GangNam is pretentious but as I mentioned, is where I tried the BBQ. The main streets in the area are full of luxury shops, and smaller streets radiating from these have bars, clubs and restaurants.
I mentioned Lotte earlier, and on my final day I visited the Lotte World Tower, the tallest tower in Seoul and the 5th tallest in the world. The scale of this building is immense and in terms of form looks similar to the Shard in London, just much, much bigger. The inside is like an even more wealthy Canary Wharf. Even the door handles to enter the shopping centre had velvet handles!
Is Seoul worth visiting?
Arriving in late March, I saw varying temperatures, warm days and very cold nights. Seoul has extremes of temperatures with very cold snowy winters and hot and humid summers. I was told that mid-April is the perfect time to visit as it coincides with the annual cherry blossom.
An almost 13 hour flight means it isn't easy (or cheap) to get to Seoul, and once you get there, prices aren't much cheaper than an English city. I had no issues in the airport as a Sikh, and although I didn't see many foreigners, I was made to feel incredibly welcome and never felt unsafe or uncomfortable.
Almost everything is in the native Korean script, and even Google Maps has little in the way of English. That being said, I found it very easy to get around. Taxis were relatively cheap, but public transport was even cheaper. I caught a slow train from the airport to the city, it took just over an hour and cost a handful of pounds. On the return journey I took an express train which almost cut the journey in half and cost less than a tenner.
The subway was very modern, although the stations were huge - take the wrong exit and you could easily find yourself a couple of blocks from your intended destination. The trains themselves, although less regular than those in London, were very modern and spacious, and always on time. Each train has a special tune that it plays before arriving in each station which I thought was a nice touch.
Buses are less comfortable but cover a lot of ground, and I took a near one hour bus journey to GangNam. Seats on the bus are made for smaller butts, and I was sitting there with a leg hanging into the aisle. Nevertheless, it was both cheap and efficient.
I really enjoyed my time in Seoul. There's a lot to do, and even though I only feel like I scratched the surface, I'd covered a lot of ground. I think I could live here - not forever, but I could definitely spend more time. It's got everything you want in a major city and I can see why youngsters are increasingly attracted to it.

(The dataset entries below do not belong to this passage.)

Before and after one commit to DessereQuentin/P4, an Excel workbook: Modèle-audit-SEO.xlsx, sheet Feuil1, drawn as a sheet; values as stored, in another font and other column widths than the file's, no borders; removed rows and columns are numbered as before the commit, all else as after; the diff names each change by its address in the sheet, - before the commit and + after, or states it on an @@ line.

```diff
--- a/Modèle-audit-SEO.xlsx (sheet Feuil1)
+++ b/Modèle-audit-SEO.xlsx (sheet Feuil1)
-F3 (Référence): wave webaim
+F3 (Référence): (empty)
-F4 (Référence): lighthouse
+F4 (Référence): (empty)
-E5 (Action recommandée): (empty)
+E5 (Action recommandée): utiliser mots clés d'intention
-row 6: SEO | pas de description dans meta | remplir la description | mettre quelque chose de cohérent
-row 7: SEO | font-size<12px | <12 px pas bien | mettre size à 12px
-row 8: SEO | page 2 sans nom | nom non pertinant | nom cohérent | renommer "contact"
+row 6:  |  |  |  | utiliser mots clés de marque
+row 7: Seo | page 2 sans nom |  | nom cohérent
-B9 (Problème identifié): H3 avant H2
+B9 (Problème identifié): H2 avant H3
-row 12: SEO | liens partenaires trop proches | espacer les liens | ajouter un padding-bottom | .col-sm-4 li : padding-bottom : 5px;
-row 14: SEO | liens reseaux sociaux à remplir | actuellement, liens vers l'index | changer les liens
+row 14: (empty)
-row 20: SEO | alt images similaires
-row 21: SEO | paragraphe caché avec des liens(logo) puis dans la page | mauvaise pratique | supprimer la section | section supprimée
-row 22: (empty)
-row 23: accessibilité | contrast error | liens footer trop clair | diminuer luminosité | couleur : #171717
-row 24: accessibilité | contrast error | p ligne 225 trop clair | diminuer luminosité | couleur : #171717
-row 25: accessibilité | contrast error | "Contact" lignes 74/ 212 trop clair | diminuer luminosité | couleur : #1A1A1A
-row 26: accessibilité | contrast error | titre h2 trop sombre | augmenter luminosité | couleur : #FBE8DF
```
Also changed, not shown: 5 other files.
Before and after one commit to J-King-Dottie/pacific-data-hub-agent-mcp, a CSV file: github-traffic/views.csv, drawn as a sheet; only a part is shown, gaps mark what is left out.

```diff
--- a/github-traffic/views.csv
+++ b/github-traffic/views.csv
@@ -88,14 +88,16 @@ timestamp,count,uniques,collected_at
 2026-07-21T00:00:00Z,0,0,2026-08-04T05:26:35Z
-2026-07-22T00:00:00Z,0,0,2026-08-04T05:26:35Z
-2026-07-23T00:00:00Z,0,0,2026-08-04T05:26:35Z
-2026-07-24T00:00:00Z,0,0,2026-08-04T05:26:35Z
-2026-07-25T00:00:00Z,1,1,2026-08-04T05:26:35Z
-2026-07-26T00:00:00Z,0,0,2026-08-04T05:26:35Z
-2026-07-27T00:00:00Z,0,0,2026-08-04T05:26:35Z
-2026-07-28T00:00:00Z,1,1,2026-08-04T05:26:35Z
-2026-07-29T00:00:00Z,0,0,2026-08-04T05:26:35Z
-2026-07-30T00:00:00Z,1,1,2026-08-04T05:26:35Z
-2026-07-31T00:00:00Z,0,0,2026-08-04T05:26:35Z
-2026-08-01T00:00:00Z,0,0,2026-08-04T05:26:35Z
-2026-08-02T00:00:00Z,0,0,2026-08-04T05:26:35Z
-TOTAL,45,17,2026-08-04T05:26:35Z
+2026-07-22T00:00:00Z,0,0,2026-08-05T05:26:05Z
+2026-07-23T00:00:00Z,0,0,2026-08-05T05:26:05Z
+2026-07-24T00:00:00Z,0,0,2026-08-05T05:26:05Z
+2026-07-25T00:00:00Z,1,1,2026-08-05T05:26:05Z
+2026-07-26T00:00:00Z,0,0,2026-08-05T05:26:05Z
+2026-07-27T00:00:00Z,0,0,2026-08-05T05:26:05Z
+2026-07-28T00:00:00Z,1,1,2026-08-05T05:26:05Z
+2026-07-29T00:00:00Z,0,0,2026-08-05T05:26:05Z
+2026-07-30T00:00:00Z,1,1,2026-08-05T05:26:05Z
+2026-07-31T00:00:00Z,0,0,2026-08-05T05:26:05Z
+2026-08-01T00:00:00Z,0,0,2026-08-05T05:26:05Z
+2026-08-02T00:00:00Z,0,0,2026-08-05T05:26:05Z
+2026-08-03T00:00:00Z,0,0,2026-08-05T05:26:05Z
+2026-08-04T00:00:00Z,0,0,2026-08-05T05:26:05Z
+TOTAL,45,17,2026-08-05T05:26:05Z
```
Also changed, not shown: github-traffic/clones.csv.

British Sikh, born in the Midlands, based in London, travelling the world seeing new cultures.